The death of one of the most iconic Americans and astronauts has been heralded in a number of well composed obituaries and articles; the attached Washington Post piece is excellent. All of the pieces about Armstrong’s life go into great detail chronicling his life and his NASA space flights, particularly his command of Apollo 11 to/from the moon. He was a former Navy pilot and Korean War combat veteran and test pilot who became hooked on flying at the age of 12 when he flew in a Ford Tri Motor with his grandfather.
The stories of LT USN JR. Armstrong’s missions over Korea and his NASA test pilot flying are told by his contemporaries with awe. Not only was he an exceptional stick and rudder guy, but his understanding of aerodynamics added to his observations in the evaluation of the NASA aircraft.
He had the “Right Stuff” and was handpicked to be the first man to step on the lunar surface for a variety of reasons, one of which was his character. He was a hesitant hero who shunned the limelight and always believed he was just doing his job and serving his nation proudly. He remained a strong advocate of aviation and exploration throughout his life and never lost his boyhood wonder of these pursuits. If he were alive today he would ask that we follow his lead and be willing to explore and push the limits, and to selflessly serve a cause greater than ourselves.
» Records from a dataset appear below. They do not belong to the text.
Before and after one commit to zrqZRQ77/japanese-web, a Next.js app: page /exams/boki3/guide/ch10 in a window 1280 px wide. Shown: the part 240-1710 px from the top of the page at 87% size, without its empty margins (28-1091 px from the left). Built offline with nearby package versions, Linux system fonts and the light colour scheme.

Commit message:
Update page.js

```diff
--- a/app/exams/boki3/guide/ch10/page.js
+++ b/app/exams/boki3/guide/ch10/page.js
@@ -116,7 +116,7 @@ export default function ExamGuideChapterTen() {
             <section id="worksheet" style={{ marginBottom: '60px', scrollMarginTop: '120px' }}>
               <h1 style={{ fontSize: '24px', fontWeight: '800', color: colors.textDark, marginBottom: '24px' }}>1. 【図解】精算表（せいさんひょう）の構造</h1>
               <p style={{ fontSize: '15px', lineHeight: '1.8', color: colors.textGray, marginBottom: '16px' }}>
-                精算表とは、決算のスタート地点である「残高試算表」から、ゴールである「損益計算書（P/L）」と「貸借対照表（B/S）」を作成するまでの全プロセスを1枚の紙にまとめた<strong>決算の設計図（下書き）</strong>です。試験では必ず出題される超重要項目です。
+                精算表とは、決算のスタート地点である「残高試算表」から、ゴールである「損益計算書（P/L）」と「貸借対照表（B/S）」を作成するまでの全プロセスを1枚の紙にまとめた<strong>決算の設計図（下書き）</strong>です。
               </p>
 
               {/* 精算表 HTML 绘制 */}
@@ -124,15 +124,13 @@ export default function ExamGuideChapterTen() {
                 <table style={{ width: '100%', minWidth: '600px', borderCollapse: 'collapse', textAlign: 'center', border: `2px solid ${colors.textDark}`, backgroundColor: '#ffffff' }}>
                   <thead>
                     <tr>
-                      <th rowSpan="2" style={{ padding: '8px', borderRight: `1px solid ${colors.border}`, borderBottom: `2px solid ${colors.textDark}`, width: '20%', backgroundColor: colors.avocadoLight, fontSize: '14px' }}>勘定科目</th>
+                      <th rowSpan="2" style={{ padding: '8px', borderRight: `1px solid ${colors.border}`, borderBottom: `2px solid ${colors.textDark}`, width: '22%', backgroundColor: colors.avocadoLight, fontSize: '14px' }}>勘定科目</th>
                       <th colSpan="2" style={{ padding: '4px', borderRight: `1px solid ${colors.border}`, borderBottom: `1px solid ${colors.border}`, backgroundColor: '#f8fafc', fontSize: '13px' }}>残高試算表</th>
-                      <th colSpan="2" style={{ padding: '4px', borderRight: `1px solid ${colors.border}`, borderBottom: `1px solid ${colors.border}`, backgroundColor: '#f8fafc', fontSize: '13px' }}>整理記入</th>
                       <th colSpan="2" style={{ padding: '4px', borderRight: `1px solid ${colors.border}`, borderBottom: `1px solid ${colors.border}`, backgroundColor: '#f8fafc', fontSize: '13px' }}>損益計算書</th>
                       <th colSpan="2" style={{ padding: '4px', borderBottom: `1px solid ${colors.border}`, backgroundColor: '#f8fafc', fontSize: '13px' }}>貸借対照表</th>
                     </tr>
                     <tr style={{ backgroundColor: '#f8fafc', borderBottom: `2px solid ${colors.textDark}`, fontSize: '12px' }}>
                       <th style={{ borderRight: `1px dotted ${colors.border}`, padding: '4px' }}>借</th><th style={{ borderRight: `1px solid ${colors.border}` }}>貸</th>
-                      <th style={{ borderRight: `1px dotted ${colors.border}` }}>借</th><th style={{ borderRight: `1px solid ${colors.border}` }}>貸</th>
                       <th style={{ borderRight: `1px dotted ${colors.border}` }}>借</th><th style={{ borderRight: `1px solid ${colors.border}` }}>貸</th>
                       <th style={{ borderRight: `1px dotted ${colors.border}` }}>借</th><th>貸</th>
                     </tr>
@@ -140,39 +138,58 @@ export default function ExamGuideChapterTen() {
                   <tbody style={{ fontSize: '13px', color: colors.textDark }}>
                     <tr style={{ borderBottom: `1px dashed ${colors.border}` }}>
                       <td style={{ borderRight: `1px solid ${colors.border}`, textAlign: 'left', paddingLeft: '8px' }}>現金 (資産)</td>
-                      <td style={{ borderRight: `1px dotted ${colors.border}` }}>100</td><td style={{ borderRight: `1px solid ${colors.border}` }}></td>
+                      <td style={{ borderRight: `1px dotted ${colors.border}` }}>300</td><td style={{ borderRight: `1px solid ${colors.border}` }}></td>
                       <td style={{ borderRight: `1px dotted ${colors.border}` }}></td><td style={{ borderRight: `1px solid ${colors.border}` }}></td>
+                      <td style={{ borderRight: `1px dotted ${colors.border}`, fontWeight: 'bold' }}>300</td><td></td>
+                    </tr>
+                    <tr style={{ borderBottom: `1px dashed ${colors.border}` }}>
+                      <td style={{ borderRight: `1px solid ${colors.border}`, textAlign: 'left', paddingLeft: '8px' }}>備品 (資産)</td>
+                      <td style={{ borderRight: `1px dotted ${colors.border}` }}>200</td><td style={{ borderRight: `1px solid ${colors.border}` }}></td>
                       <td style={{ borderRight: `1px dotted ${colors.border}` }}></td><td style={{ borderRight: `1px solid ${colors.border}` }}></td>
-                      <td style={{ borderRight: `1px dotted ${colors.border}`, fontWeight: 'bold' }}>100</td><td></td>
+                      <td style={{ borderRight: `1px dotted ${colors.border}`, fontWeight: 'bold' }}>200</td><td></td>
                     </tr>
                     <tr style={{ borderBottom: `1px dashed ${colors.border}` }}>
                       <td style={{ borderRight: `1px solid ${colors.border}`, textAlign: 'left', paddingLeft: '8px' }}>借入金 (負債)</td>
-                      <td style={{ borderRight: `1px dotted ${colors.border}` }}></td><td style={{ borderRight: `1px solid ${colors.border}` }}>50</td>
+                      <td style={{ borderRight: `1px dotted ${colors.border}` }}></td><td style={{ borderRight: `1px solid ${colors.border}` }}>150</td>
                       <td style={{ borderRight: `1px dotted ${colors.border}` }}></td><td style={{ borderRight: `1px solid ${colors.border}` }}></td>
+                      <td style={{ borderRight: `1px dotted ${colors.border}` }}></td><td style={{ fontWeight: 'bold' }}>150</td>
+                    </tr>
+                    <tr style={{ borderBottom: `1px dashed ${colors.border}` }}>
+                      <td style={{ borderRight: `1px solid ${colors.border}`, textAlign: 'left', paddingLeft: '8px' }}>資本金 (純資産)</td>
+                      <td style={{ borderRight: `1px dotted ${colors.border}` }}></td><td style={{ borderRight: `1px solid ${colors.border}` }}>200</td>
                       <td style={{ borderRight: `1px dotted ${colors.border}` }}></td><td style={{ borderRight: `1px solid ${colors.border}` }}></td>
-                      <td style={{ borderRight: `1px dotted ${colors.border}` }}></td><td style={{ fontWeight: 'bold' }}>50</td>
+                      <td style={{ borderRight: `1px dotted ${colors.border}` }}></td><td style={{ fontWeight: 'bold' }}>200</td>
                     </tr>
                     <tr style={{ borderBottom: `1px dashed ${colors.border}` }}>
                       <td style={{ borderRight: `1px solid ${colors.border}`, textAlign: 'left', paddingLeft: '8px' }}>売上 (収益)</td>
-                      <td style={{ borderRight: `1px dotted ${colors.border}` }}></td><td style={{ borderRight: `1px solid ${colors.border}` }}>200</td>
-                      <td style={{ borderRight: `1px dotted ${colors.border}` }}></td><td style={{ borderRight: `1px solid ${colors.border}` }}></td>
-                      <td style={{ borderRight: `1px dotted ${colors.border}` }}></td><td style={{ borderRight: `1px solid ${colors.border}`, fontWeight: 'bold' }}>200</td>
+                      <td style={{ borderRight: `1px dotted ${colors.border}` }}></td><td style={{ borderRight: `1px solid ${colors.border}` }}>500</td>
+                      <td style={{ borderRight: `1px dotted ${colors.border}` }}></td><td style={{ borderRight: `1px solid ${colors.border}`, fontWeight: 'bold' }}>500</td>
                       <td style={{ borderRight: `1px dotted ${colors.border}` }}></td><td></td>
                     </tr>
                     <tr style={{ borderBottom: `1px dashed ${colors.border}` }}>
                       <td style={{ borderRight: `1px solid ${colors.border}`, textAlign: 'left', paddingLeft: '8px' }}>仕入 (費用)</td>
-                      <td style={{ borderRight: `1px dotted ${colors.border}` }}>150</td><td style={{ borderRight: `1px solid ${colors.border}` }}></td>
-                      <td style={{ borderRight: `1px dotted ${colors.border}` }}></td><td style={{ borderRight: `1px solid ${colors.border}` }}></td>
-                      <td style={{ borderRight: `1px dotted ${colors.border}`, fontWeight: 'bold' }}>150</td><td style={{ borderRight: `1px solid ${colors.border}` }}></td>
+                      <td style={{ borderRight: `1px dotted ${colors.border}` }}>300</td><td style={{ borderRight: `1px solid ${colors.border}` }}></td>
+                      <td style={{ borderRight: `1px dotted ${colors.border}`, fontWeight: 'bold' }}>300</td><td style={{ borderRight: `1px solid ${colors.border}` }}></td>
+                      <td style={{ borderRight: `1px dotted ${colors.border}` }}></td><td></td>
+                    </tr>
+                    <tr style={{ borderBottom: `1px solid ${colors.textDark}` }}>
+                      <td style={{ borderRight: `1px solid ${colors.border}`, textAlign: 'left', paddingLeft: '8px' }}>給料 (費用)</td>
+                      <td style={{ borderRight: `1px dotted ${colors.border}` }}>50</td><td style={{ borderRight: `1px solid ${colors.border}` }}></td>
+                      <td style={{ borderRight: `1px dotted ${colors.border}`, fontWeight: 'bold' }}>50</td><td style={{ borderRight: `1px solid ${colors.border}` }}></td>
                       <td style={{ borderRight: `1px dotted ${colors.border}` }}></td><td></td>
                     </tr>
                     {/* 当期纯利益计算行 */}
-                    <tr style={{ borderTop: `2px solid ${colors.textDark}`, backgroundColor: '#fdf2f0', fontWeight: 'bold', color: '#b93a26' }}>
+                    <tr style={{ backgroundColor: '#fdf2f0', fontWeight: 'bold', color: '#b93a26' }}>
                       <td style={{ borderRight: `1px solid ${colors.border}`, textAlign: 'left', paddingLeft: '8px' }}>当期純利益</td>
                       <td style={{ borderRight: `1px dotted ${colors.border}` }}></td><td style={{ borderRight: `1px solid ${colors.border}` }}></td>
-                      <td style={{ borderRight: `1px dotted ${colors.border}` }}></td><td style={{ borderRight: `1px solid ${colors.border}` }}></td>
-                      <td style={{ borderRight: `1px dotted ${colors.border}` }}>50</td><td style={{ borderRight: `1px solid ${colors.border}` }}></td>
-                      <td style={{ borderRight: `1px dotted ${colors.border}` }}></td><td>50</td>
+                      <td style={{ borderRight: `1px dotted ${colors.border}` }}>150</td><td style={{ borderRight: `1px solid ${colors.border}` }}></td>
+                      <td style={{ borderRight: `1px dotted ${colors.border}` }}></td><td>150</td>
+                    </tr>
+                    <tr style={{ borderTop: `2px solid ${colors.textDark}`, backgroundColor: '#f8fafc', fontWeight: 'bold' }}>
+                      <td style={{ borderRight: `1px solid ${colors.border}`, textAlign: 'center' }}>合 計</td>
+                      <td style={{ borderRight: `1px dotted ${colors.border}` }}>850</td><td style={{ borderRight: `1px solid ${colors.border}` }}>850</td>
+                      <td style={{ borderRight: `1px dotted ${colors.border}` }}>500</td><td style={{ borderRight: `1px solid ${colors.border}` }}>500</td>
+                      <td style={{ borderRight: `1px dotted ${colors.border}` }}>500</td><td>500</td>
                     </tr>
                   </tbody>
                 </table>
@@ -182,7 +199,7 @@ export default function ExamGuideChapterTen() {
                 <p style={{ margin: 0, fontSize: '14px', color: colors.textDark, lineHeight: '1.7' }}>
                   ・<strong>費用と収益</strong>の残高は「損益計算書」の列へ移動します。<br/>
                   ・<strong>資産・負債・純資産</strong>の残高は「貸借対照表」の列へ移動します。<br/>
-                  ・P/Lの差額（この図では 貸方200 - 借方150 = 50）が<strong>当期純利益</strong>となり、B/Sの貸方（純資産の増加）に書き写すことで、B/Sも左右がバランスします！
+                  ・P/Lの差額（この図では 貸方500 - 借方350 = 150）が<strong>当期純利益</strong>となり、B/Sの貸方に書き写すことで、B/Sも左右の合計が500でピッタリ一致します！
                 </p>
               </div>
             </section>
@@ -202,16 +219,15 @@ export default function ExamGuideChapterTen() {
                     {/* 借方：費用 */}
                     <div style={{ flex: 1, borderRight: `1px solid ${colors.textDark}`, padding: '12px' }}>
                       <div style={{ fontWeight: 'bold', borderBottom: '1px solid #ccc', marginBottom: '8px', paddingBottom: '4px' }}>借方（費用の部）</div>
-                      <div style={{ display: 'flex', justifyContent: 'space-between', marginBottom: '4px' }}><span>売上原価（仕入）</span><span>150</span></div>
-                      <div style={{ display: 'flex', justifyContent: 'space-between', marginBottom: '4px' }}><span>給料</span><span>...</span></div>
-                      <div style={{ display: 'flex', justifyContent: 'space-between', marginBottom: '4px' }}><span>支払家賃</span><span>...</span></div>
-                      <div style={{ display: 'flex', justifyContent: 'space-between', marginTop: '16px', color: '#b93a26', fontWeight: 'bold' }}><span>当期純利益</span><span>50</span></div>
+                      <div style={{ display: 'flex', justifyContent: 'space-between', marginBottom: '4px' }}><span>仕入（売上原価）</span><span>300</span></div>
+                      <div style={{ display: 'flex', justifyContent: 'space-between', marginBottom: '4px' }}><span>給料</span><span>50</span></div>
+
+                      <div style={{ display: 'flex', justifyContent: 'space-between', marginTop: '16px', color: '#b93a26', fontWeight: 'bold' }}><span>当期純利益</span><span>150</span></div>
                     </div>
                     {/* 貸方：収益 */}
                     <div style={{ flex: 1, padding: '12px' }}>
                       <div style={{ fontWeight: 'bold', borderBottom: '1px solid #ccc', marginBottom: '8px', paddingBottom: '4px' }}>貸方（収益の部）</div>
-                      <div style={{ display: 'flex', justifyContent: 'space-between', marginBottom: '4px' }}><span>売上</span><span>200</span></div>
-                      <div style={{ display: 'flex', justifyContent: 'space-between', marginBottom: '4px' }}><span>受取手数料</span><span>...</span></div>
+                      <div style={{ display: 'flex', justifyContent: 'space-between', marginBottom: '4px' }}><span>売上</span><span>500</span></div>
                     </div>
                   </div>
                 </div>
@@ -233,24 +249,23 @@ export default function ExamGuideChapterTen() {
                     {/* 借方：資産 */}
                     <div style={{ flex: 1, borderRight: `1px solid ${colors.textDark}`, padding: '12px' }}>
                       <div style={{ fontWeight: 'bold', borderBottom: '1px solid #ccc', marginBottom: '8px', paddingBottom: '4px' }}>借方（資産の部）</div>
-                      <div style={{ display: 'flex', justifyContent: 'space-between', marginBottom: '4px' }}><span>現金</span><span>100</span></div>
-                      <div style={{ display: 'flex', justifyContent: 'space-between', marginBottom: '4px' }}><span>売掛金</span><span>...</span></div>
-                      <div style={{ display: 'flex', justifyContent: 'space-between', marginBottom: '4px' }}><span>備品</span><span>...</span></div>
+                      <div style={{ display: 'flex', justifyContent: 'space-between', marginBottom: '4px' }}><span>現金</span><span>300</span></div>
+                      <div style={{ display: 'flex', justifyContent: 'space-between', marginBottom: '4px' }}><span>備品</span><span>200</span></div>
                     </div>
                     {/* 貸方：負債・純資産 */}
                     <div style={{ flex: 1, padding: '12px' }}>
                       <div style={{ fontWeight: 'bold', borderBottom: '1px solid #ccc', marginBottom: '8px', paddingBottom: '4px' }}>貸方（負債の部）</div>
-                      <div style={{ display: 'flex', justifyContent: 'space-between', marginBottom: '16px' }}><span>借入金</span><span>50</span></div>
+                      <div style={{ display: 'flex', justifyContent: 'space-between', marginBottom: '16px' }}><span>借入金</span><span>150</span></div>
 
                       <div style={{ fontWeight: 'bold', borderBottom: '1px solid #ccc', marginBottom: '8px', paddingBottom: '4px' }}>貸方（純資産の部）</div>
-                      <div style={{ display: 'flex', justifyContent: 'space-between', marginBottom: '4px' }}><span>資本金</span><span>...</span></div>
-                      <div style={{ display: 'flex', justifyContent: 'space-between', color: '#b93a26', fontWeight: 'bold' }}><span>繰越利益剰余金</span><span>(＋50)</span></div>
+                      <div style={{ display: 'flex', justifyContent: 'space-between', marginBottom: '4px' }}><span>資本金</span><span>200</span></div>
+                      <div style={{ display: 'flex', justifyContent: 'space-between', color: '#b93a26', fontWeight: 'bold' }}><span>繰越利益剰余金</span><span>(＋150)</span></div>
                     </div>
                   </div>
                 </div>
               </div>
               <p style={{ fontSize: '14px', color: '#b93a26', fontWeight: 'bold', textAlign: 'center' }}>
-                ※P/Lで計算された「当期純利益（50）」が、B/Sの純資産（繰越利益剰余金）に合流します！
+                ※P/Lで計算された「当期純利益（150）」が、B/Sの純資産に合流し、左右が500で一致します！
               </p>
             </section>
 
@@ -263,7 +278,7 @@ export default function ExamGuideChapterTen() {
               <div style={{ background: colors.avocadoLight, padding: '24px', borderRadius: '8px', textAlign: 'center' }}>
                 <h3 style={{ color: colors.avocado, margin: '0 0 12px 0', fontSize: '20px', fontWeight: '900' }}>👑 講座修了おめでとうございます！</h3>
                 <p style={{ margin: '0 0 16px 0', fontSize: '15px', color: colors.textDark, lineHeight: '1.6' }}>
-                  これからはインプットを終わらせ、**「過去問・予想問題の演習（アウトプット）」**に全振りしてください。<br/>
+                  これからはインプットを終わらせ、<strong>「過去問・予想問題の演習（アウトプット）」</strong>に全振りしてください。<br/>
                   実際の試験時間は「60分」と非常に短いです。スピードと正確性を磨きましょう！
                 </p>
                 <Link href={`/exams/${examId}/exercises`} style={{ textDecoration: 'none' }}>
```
The next time you are out on clear night and can see the moon, look up and imagine what it must have been like to have walked on the moon and thank Neil Armstrong for being the lead man in one of the greatest aviation achievements.Share this article: